Zone 10, 32 degrees latitude, to be exact. Have been reading this fall many blogs of brave gardeners in cold climes putting a cheerful face on the impending winter, asserting that gardens and gardeners need a rest anyway. This may or may not be true, but such narratives consistently sustain us through adversity, and I’m all for that. But summer is when our landscape rests, and fall when it springs back to life.
What does a Southern Calif obsessive gardener do in what passes for our winter? (Besides start a blog in the 21st century.) Start seeds (lots of verbascum this year), take cuttings, move plants, shuffle pots. Same stuff as cold-climate gardeners (except no greenhouse required.) Gawk at the amazing, slanting, autumnal light. Fool around with the deciduous-versus-evergreen ratio and how much bare ground will be tolerable for three months. Going the evergreen/Italian route sacrifices available room for the ephemerals, of course, so the ratio fluctuates year to year. Lately, allowing space for ephemeral spring bloomers is winning out. Excitement vs. evergreen stasis. Each fall one negotiates whether to go the hardy annual route or just tough it out sans “color.” I usually choose the latter but made up one pot of maroon linaria, Euphorbia ‘Breathless Blush,’ and prairie dropseed, Sporobolus heterolepis. What else? Oh, and wait for rain. On our knees.

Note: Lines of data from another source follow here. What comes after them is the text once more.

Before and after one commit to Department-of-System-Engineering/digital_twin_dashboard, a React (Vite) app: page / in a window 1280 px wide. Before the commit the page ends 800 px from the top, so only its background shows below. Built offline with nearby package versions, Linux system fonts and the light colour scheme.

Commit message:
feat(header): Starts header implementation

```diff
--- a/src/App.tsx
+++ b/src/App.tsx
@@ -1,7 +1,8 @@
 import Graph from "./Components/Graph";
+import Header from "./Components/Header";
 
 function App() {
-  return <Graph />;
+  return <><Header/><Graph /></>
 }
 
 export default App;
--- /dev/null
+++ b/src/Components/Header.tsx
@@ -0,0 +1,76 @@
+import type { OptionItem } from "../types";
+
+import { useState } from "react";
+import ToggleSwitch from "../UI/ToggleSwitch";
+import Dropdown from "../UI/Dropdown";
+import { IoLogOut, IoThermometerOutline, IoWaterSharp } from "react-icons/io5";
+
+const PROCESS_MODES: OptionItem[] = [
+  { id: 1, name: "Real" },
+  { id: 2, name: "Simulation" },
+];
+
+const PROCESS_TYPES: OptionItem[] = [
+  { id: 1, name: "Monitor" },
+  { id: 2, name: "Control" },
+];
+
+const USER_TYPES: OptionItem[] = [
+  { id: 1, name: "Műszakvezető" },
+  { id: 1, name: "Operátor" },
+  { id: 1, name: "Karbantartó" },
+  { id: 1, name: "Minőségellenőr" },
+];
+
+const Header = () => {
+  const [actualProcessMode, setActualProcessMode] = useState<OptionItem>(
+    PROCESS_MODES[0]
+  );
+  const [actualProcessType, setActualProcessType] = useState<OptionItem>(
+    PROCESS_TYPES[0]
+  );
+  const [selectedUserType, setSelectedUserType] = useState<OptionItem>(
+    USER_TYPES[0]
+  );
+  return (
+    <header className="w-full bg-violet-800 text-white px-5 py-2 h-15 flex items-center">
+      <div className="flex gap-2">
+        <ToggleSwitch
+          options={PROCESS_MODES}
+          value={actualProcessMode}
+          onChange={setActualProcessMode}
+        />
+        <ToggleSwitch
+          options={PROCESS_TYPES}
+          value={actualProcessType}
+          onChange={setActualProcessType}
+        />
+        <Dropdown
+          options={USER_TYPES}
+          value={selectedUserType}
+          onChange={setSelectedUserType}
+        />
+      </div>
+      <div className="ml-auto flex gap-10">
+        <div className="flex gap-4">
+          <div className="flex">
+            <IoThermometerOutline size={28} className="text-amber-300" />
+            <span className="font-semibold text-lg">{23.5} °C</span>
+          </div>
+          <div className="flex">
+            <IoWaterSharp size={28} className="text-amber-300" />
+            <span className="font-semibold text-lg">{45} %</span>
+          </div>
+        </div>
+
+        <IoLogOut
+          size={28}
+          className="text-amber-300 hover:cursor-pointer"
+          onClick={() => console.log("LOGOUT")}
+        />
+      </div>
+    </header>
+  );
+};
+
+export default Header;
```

Rumor is six days of rain are imminent. The garden goes off life support at last. Clouds willing, the watering cans will collect webs until April. I’m gradually adjusting my horticultural ambitions to follow the growth/rain cycles here, with emphasis on rain-driven spring displays which begin as early as Feb, then tapering off expectations for summer’s annual drought. Maybe some agastache and grasses and call it done. With possibly some tropicals thrown into the mix for late fall as long as water rationing allows. More on that later.
And I have no idea why this obsession found me, which is sort of the impetus for the blog. In all honesty, I’m not very good at practical gardening either, which in no way diminishes the pleasure gained. I’m reasonably sure that any framework that allows one to consider issues of proportion and balance, whether in gardens or any other area, is worth pursuing.

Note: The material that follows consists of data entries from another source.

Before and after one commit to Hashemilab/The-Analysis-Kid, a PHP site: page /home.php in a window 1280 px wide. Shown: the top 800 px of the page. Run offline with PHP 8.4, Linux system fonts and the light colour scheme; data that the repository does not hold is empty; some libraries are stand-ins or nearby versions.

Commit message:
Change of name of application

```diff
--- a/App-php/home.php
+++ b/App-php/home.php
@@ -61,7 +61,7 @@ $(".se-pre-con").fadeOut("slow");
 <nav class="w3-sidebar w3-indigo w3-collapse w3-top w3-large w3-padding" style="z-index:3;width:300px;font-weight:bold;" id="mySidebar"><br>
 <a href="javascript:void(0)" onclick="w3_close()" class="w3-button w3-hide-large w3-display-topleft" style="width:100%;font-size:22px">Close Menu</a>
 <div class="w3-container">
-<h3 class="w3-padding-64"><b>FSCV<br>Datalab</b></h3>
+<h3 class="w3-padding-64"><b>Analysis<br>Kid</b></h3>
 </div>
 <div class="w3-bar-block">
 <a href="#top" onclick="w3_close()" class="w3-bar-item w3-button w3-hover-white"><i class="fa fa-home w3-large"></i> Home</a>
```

More on Los Angeles, Zone 10: Rainfall averages approximately 15 inches. In a banner year. A subtle, dry landscape, easily sculpted by man and thus easily distorted, occasionally into the grotesque. Most of my life, I’ve always wanted to live elsewhere; now I never want to leave. Yet I just read that more people are now leaving Calif for Texas and Oklahoma as arrived from those states during the Dust Bowl. Migrations ever in flux.
“Q: Why is most of California’s climate referred to as Mediterranean? Isn’t that stretching it a bit far?
A: There are five regions in the world that have so-called Mediterranean climates. They are characterized by their locations 30 to 40 degrees from the equator on the western sides of continents and by the dry summers and wet, mild winters they typically have. Interestingly, the western edges of the continents have cold offshore currents and a complex phenomenon called upwelling, which makes these ocean areas very rich and varied in life forms and also moderates the summer temperatures in coastal areas. The reason we have rain in the winter months and not in the summer months is due to the fact that we are between two major climate zones: the northwest zone brings rain to the Seattle area most of the year but affects us mostly in the winter months, and the southern California zone, which is dry and calm and dominates our summer weather. Other areas of the world that have similar climates are the southwestern tip of Africa, portions of western Australia, the central coast of Chile, as well as the Mediterranean Basin, which has the world’s largest area with this climate. The amounts of rainfall and length of dry spells vary considerably within each of these regions. Summer drought is the defining factor but it can range from 11-12 months down to 1-2 months.”
Thank you, Diane Lynch.
(photo by MB Maher)